- Obama military downsizing leaves U.S. too weak to counter global threats, panel finds
- Sen. Tom Coburn vows to slow down budget-busting bills ahead of recess
- Obama fantasizes about more executive power, signs new order on federal contractors
- Clintons call Klein, Halper, Kessler ‘a Hat Trick of despicable actors’: report
- Boehner accuses Obama of ‘legacy of lawlessness’
- Pro-marijuana group claims responsibility for Brooklyn Bridge flag swap
- Young adults shun Obamacare mostly due to cost: survey
- Stabbing attack on transgender girl, 15, was ‘bias motivated,’ police say
- LGBT adults still lean overwhelmingly toward Democratic Party
- Lawmakers rattled by Syria genocide horrors, call on Obama to act
Stocks fall sharply as Europe worries deepen
Question of the Day
NEW YORK (AP) — Stocks fell sharply Tuesday as worries deepened about Europe’s debt crisis and the weak U.S. economy.
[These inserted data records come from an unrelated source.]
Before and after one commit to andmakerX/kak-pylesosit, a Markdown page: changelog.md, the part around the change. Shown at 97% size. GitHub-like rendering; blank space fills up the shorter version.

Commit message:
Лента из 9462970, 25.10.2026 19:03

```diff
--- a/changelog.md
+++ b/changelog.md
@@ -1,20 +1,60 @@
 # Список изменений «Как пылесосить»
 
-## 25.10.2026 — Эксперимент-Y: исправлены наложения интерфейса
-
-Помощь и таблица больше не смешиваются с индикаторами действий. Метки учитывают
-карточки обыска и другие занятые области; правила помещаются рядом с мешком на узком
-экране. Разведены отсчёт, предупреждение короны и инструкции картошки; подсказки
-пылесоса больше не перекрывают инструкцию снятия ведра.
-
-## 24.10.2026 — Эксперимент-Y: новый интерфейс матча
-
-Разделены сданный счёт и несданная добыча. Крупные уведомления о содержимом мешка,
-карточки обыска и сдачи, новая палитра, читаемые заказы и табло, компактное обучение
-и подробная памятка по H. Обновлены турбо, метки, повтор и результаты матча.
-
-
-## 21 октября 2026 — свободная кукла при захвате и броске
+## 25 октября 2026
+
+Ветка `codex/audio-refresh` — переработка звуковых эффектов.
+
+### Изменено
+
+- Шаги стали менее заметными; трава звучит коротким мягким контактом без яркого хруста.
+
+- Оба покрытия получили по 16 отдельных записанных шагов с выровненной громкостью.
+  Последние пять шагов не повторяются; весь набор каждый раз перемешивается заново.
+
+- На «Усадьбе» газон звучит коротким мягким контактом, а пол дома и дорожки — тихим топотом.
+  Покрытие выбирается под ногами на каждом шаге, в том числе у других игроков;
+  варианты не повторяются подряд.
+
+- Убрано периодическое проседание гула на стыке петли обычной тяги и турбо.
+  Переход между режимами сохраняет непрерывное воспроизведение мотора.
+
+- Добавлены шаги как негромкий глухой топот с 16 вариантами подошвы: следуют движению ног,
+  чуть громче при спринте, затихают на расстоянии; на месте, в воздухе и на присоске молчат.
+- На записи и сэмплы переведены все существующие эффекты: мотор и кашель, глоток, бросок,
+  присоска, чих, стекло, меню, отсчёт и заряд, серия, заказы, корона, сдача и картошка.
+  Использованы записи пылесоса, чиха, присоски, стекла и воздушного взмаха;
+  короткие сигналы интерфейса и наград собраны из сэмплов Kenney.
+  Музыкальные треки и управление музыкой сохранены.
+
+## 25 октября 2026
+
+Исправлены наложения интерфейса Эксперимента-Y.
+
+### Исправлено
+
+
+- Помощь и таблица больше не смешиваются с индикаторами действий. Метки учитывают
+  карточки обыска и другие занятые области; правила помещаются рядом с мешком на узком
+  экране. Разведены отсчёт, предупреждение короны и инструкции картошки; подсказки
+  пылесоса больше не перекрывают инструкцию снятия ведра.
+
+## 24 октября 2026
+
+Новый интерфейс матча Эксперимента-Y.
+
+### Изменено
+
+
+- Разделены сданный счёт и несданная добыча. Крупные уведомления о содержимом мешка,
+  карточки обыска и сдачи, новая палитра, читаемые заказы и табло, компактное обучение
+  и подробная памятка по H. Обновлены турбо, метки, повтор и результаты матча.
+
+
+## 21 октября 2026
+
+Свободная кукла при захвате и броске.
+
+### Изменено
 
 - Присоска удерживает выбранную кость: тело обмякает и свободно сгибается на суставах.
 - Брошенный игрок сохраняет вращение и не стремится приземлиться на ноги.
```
The yield on the 10-year Treasury note traded below 2 percent as investors sought safety.
The Dow Jones Industrial Average was down 190 points, or 1.7 percent, to 11,050 in early afternoon trading. It had been down as many as 307 points earlier. Pfizer Inc. was the only one of the 30 stocks in the average that rose.
The S&P 500 lost 19, or 1.6 percent, to 1,155. The Nasdaq composite fell 37, or 1.5 percent, to 2,443.
The losses came after steep declines in European markets. The Stoxx 600 Europe index lost 4.1 percent Monday, while U.S. markets were closed for Labor Day, on concerns that Europe’s debt problems could slow economic growth around the world. The index fell another 0.7 percent Tuesday.
“Everyone is coming back from their vacations and selling first and asking questions later,” said Mark Lehmann, president of JMP Securities.
September is historically the worst month for the stock market. Traders expect the trend to hold true this year as uncertainty continues over Europe’s debt crisis and the stagnating U.S. economy. The U.S. government reported Friday that there was no job growth last month. It was the worst reading on jobs since September 2010.
Italy was hit by a general strike Tuesday ahead of votes this week on a budget-cutting package needed to shore up that country’s finances. In the U.S., President Obama is expected to announce plans for encouraging job growth in a televised address to a joint session of Congress on Thursday evening.
“Until there is clarity on where the economy and European governments are headed, the market will continue to question whether the possibility of a recession is fully priced in,” said Quincy Krosby, the market strategist at Prudential Financial.
Bank stocks fell more than the overall market. Federal regulators filed lawsuits late Friday against 17 major banks, saying they sold Fannie Mae and Freddie Mac billions of dollars worth of mortgage-backed securities that lost value when the housing market collapsed. Bank of America Corp. lost 5 percent. Wells Fargo & Co. and Goldman Sachs fell 3 percent.
Assets that traders see as safer bets during a weak economy rose. The yield on the 10-year Treasury note fell to 1.97 percent. On Monday the yield fell to 1.91 percent in Asian trading, the lowest since the Federal Reserve Bank of St. Louis began keeping daily records in 1962. Bond yields fall when their prices rise.
In a sign that investors expect the economy to slow, oil futures dropped $2, or 2 percent, to $84.44 a barrel.
A relatively strong report on U.S. service companies did little to stem the losses. The Institute for Supply Management said the service sector grew more than analysts had expected in August. Growth in that part of the economy, which employs nearly 90 percent of America’s workforce, fell the three previous months.
TWT Video Picks
Both parties recognize the Democrats' scam
- Inside the Ring: Israel surprised by Hamas tunnel network
- CRUZ: A tale of two hospitals: One in Israel, one in Gaza
- Chicken pox outbreak puts illegal immigrant facility on lockdown
- Israel surprised by Hamas tunnel network
- Report: 40% of weapons sent to Afghanistan are unaccounted for
- Catholic League slams Obama: 'Do Christian lives mean so little to you?'
- GOP leaders delay border bill, leave Obama in control
- CIA admits improperly hacking Senate computers in search of Bush-era information
- Sarah Palin's online channel hits snag as Stephen Colbert buys similar URL
- 'Big Bang' star Mayim Bialik helps send bulletproof vests to IDF
Obama's biggest White House 'fails'
Celebrities turned politicians
Athletes turned actors
20 gadgets that changed the world